Posted on: 3rd October 2022 in Expats
Are you thinking about moving to Andalusia? Did you ever wonder how many expats live in Andalusia? The answer is that out of the 8 million citizens in Andalusia, 650,000 are foreigners, according to reports published by Spanish National Institute for Statistics. Brits love Andalusia so much that more than 85,000 have chosen the autonomous region as a relocation destination.
When you cruise Costa del Sol, it’s no wonder you bump into British-owned pubs and other stores. The British expat community is quite large, created when the UK was still a member of the European Union. Nowadays, it is a bit more difficult for UK citizens to move to Andalusia, but of course, not impossible.
Our blog will share some basic information about moving to Andalusia that we believe you should know beforehand.
History buffs know that the name “Andalusia” derives from “Al-Andalus”, which was the Arabic name for Muslim Iberia. The term seems to have been introduced in 13th-century Spanish manuscripts. The region has seen many cultures as well as many wars. Phoenicians, Greeks, Carthaginians, Romans, Vandals, Visigoths, Arabs and, of course, Spanish are just some of the people that occupied parts of Andalusia in the past.
The capital of Andalusia is the world-known city of Seville, whilst some of the most famous cities are Malaga, Granada, Cordoba, Cadiz, Almeria and Huelva. The city of Gibraltar is a close neighbour, only a couple of hours’ drive from Malaga and Marbella, so that you won’t feel homesick. Southern Spain is full of great touristic attractions such as the medieval Moorish palace of Alhambra in Granada, the Mezquita mosque in Cordoba and others.
The Andalusia region is the hottest area in Europe, with temperatures reaching 35-40 degrees Celsius even during summer nights. Andalusia is the perfect destination for Brits and other European tourists who want to enjoy the hot climate and sunny days in Spain.
Andalucia’s 800 kilometres of coastline are well praised for their natural beauty, including numerous stunning beaches with white sand and clear turquoise water. When anyone speaks about a beach in Spain, Costa Del Sol comes to mind. Of course, you can never go wrong with Costa Del Sol as it is a popular destination for many tourists as well as many expats who have chosen to live their Meditteranean dreams.

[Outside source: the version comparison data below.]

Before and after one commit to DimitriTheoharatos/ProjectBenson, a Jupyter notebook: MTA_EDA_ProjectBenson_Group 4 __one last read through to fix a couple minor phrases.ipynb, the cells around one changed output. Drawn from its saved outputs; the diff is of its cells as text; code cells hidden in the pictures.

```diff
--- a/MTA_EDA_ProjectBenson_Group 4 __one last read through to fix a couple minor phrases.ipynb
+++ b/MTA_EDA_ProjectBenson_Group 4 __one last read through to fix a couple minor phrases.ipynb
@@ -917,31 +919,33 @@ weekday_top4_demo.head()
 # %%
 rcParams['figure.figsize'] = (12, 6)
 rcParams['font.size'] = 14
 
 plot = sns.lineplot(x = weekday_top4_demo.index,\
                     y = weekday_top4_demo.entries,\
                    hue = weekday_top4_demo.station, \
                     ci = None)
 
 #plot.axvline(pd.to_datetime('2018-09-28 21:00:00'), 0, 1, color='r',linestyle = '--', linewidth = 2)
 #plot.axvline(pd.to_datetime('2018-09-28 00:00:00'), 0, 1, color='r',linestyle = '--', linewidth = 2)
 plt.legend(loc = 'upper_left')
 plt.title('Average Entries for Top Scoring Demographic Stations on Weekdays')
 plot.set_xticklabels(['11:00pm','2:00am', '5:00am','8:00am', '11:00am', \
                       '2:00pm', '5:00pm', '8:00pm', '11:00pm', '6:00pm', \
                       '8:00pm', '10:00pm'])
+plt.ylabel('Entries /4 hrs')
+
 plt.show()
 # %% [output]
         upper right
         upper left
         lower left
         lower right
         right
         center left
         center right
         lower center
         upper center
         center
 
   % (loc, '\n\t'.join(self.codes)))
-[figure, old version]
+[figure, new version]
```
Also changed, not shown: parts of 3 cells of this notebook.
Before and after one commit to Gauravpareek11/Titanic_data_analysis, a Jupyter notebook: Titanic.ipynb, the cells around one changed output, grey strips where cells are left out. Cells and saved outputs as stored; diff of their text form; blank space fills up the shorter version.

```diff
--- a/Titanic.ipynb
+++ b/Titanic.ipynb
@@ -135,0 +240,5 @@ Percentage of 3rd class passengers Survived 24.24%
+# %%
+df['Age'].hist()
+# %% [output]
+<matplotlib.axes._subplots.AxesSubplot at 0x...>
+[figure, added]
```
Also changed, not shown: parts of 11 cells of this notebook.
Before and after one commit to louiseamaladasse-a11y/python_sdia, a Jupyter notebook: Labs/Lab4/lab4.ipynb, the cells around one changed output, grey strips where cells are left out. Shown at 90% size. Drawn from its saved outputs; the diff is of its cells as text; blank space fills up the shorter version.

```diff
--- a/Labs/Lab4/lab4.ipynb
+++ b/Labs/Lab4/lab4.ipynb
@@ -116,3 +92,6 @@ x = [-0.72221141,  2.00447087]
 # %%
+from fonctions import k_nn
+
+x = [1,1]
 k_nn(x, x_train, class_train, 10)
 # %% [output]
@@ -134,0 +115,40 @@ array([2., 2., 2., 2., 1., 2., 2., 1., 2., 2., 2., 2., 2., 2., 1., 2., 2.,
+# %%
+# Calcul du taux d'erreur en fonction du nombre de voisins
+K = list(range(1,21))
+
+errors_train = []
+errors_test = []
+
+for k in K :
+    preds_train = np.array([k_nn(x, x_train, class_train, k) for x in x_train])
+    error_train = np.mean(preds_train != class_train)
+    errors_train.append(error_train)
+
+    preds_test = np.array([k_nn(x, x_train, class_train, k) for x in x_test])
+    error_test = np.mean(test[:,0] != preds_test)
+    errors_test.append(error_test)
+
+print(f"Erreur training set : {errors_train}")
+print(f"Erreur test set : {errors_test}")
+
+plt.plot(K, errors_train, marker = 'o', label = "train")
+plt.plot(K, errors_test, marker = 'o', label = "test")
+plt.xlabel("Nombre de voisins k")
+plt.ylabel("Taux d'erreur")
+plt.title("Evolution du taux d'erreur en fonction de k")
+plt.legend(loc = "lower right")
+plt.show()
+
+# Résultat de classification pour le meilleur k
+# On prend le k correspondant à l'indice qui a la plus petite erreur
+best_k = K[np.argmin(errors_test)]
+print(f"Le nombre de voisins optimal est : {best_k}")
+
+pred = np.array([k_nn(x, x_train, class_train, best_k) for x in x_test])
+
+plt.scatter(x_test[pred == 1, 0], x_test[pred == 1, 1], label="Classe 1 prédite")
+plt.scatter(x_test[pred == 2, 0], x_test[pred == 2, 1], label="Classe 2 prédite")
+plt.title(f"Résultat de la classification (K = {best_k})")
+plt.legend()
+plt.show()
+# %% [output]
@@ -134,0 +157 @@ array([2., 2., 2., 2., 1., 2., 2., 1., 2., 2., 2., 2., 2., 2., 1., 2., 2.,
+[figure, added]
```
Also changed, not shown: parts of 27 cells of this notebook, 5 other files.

When it comes to violent crime, Andalucia is a relatively safe area to live in. Unfortunately, pickpocketing and other forms of petty theft are frequent, especially in popular tourist areas and major cities. However, by taking the proper precautions, you can make sure that nobody will rob you.
This is one of the most common questions when it comes to moving and living in Andalusia. The answer is that the region of Andalusia is not considered an expensive one. Wages in Spain are not particularly high when compared to the European Union standards, especially if you compare with wages in Germany, Finland, Denmark etc., as well as the UK.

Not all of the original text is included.